The UN human development report on climate change very clearly justifies the positioning opportunity which will emerging and it will become stronger in the years to come as countries like India, China, Malaysia and Singapore have a robust development agenda which is going to add to the pollution their respective countries. Currently Sri Lanka’s total emission (MtC02) is at a low 11.5 whilst per capita CO2 emission is at low ebb of 0.6 as against China at 5007.1 and India at 1342.1.

The ethical way

If we further analyse this ‘clean, less polluted proposition’ as a new strategy given the emphasis on climate, maybe we can attract the attention of a five-star tourist. Due to the fact of the strong product features like the beaches, wildlife, 2,500-year heritage and family-oriented culture, maybe a typical positioning can be ‘Treasures of Sri Lanka,’ which can be seen in the ethical way.

The Thailand floods that killed the tourism industry of the country for almost three months and the smog that covered Europe and left millions of people stranded in Europe further strengthens Sri Lanka’s claim to be ‘Treasures of Sri Lanka’ being seen in the ethical way.

Sri Lanka awareness – 4% globally

At a recent world tourism survey done on a brand tracking exercise done by a set of university students in Harvard, it has been found out that only 4% globally are aware of Sri Lanka whilst only 3% consider the country as a possible vacation hotspot. When I did a desk research via Google trends, this information was confirmed.

If we once again look at this data in positively, we can once again take advantage of this data. Since the current positioning is not strongly registered, we can now create awareness of the new positioning for Sri Lanka – ‘Treasures of Sri Lanka’ the ethical way that can add to the ‘Wonder of Asia’ theme.

If can push our market share to 2%, we can make this industry be a 100 billion industry for Sri Lanka. What is now required is to develop a short-term objective in our key markets of India, UK, France and Germany and increase the awareness of the new position to 10% and the consideration score to 7% .

The business opportunity

The UNWTO report states that over 175 million travellers have visited Asia in the last year and nine million of them have come to South Asia. This means that we have just over a six per cent market share of the South Asian market.
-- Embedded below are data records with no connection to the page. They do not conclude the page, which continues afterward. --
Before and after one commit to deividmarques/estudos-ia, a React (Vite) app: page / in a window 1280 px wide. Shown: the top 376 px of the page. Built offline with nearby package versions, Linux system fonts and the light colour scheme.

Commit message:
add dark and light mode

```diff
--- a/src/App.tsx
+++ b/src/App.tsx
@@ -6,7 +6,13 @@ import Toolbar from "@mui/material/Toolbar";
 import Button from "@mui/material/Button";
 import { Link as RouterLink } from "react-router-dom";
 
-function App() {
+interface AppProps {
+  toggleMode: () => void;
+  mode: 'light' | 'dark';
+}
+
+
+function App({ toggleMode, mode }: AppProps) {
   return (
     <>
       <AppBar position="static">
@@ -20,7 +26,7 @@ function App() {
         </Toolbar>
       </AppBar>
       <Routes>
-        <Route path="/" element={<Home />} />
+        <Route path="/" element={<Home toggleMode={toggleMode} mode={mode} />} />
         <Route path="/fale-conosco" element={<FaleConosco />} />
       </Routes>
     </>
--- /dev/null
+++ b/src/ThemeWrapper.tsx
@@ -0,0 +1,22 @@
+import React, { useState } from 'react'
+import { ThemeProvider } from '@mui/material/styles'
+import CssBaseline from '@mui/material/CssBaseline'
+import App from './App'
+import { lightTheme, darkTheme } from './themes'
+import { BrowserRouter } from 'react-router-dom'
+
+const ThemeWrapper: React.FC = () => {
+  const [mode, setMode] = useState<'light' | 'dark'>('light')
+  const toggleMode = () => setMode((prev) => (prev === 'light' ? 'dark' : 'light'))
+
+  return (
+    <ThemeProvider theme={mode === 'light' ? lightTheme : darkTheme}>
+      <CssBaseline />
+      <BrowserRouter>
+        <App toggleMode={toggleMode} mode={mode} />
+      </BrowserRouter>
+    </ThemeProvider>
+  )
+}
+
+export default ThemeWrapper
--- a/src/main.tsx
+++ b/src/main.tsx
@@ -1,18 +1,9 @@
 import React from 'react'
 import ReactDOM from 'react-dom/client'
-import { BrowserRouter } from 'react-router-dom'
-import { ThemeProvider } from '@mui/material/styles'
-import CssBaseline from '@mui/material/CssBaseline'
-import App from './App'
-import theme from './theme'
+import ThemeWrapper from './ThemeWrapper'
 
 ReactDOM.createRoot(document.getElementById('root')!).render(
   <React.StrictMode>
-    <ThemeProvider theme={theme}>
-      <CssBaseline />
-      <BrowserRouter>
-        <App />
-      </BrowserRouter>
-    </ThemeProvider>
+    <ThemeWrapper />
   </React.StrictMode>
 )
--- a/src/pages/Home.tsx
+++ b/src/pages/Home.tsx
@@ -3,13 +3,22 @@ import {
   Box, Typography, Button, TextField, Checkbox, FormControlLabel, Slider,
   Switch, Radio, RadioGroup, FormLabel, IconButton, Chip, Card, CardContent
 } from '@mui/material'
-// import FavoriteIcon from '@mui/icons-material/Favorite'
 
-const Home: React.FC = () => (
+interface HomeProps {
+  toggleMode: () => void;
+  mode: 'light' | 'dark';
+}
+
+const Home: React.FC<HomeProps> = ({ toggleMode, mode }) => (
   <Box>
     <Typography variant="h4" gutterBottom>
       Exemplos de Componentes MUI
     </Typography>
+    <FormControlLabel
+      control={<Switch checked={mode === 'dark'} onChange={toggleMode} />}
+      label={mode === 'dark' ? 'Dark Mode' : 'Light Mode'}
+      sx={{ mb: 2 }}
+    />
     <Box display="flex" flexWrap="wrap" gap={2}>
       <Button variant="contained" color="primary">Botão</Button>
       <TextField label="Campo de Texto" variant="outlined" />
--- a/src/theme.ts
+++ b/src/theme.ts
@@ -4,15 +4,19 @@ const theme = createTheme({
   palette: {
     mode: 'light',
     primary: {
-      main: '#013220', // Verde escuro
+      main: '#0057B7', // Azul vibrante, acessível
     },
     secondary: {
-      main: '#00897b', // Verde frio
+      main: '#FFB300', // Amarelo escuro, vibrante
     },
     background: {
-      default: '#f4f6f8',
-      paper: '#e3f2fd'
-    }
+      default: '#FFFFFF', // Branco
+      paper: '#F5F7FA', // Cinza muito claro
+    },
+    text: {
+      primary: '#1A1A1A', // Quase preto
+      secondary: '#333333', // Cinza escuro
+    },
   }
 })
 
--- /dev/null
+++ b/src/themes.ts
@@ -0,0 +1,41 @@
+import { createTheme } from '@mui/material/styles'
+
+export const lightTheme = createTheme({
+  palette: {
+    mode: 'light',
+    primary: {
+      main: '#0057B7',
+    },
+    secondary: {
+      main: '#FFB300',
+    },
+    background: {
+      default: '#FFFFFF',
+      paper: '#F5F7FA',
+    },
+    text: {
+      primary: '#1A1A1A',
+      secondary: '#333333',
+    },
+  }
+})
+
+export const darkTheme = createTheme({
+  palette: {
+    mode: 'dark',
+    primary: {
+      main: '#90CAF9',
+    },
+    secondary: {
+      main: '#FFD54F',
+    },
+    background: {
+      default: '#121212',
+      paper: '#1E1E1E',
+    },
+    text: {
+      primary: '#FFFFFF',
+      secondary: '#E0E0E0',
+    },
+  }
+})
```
The reason for this choice of South Asia has been the ability of exploration and discovery that no other region can offer. The recent registration of over 11 new airlines coming into Sri Lanka further justifies this new positioning that we can harp on with brand Sri Lanka.

I feel Sri Lanka can exploit this opportunity big time creating awareness of the country as ‘Treasures of Sri Lanka’ the ethical way given the above data but on the theme ‘Wonder of Asia’. After all our treasure trove includes culture, beaches, sporting, wildlife, adventure, agriculture – i.e. tea, night life, off-beaten tracks, nature trails, ethically manufactured garments and good accommodation wrapped around with smiling warm people. This can trigger a hook on to the all-important emotional reason to visit Sri Lanka by the five-star tourist.

May be with the proposition of highlighting ‘Treasures of Sri Lanka – The Ethical Way,’ we can set Sri Lanka apart and take the high ground as at the end of the day we are fighting with giants like Singapore and Malaysian, which invests over US$ 20 million annually to attract top end travellers. Maybe with this strong proposition we can beat the fat budgets of the competitors by way of differentiation.

The reason why I am proposing that we target only the Western markets for the launch of this new positioning is because the average income of a traveller from UK, France and Germany (which are the top three markets for Sri Lanka) is around US$ 21,000. This gives us an indication of the purchasing power of a visitor to Sri Lanka and in turn the earning potential for the country.

(The author is actively involved in the growth agenda of the economy at policy and implementation level and is an alumnus of Harvard University, Boston. The thoughts are strictly his personal views.)